- It’s normal for married couples to experience conflict and distance amid high stress.
- A better marriage requires motivation, goodwill, and a genuine wish to create a better marriage.
- Small, positive changes can lead to more expansive ones.
People spend their hard-earned money seeking the advice of relationship experts when they already know what they need to do to have a good marriage—or at least a better one. I was recently reminded of this fact, listening to the marriage vows that two young people said out loud to each other in front of their community of family and friends.
They said in turn:
I promise to always treat you with kindness and respect.
I promise to be faithful, honest, and fair.
I promise to listen carefully to what you are saying.
I promise to apologize when I am wrong and to repair any harm I have done.
I promise to cook and clean for you.
I promise to be your partner and best friend in the best and worst of times.
I promise to bring my best self into our relationship.
I promise to live these promises as a daily practice.
How do you think this couple came up with their shared promises? Did they plow through the countless self-help books and blogs about the “how-tos” of a successful relationship? Did they consult the work of psychologists and marriage counselors and study the latest research on marital failure and success?
Of course not. They consulted their own hearts, their core values, their life experience, and the Golden Rule. By the time we’re old enough to choose a life partner, we’ve observed a number of marriages and have a pretty good idea about what makes things better and worse. We know it’s usually a good idea to treat the other person as we’d like to be treated.
If this couple lives their promises as a daily practice (even with a large margin of error), their marriage will do very well, indeed. Need the experts say more?
Of course, it's not that simple. With marriage having a 50% no-go rate, it’s obvious that people don’t follow their promises, or their best thinking, just like people don’t eat healthfully even when they know what’s good for them. Paradoxically, it’s in our most enduring and important relationships that we’re least likely to be our most mature and thoughtful selves.
Real life is messy and complicated. When we share a living space with another person, tie our finances together, negotiate sexuality and the countless decisions that daily life demands—well, of course things can go badly. Then there’s the baggage we bring from our first family, and all the unresolved issues of the past, to say nothing of all the stresses that pile up as we move along the life cycle. If we make or adopt a baby (nevermind adding stepchildren to the picture), it’s more difficult still because nothing is harder on a marriage than the addition or subtraction of a family member. In fact, it amazes me that all marriages don’t fly apart by the baby’s first birthday.
The older I get, the more humble I am about marriage. When anxiety spirals high enough, and lasts long enough, even the most mature relationship may begin to look like a dysfunctional one. To paraphrase the novelist Mary Karr, a dysfunctional marriage is any marriage that has more than one person in it. Even the best marriages get stuck in too much distance, too much intensity, and too much pain. Our automatic tendency toward fight or flight is hardwired, and marriage is a lightning rod that absorbs anxiety and intensity from every source.

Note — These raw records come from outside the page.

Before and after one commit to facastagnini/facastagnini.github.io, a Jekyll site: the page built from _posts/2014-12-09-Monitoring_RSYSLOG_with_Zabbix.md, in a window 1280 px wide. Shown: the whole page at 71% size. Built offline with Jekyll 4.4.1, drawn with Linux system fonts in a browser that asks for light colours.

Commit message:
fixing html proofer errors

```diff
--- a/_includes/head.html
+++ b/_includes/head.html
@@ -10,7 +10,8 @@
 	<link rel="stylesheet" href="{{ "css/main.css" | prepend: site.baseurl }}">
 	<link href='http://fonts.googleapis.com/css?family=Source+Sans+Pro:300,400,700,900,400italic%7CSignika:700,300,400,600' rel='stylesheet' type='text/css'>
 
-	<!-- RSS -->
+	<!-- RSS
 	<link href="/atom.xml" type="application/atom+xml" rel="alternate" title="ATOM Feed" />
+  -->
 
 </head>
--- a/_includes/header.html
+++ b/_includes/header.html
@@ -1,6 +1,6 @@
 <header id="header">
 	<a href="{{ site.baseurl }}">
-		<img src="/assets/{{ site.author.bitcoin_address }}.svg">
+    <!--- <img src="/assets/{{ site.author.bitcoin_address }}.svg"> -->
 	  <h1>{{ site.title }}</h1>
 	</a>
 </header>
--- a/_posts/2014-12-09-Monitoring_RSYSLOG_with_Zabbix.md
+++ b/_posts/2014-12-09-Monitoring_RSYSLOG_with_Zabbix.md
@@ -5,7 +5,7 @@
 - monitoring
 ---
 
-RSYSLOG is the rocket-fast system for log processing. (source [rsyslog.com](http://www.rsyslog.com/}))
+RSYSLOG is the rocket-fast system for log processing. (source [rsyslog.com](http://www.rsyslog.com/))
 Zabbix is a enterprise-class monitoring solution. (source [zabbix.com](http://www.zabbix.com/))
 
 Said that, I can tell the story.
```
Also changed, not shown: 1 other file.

In case you haven’t noticed, stress will always be with us.
Life is one thing after another, so it’s normal for married folks to yo-yo back and forth between conflict (fight response) and distance (flight response). And just because the universe hands you one gigantic stress, it doesn’t mean that it won’t hit you with others while you’re down. So your mother’s health is deteriorating, your dog dies, your son drops out of drug treatment, and your husband is laid off—all in the same year. Unless you are a saint or a highly-evolved Zen Buddhist, intimacy with your partner may be the first thing to go.
If you want to have a better marriage, keep in mind that nothing is more important than motivation, along with goodwill and a genuine wish to create a better marriage. You also need a willingness to focus on yourself. This does not mean self-blame, but rather the capacity to observe and change your own steps in a pattern that is bringing you pain. You need a willingness to engage in bold acts of change and to practice, practice, practice.
Anything worth doing requires practice, and having a good marriage does too. One can practice choosing happiness over the need to be right or to always win the argument. One can practice playfulness, generosity, and openness. One can practice having both a strong voice and a light touch. One can practice calming things down and warming them up even when the other person is behaving badly. One can practice taking a firm position on things that matter—a position that is not negotiable under relationship pressures.
There's plenty of good advice out there about having a better marriage, but keep in mind that you already know one or two things that you can do to warm things up and calm them down.
So what are the three essential ingredients of creating a happy-enough couple relationship? The key ingredients are motivation, courage, and a willingness to practice, practice, practice.
Start small. But start! Small, positive changes have a way of morphing into more generous, expansive ones. One small positive change leads to another. Your relationship thanks you in advance.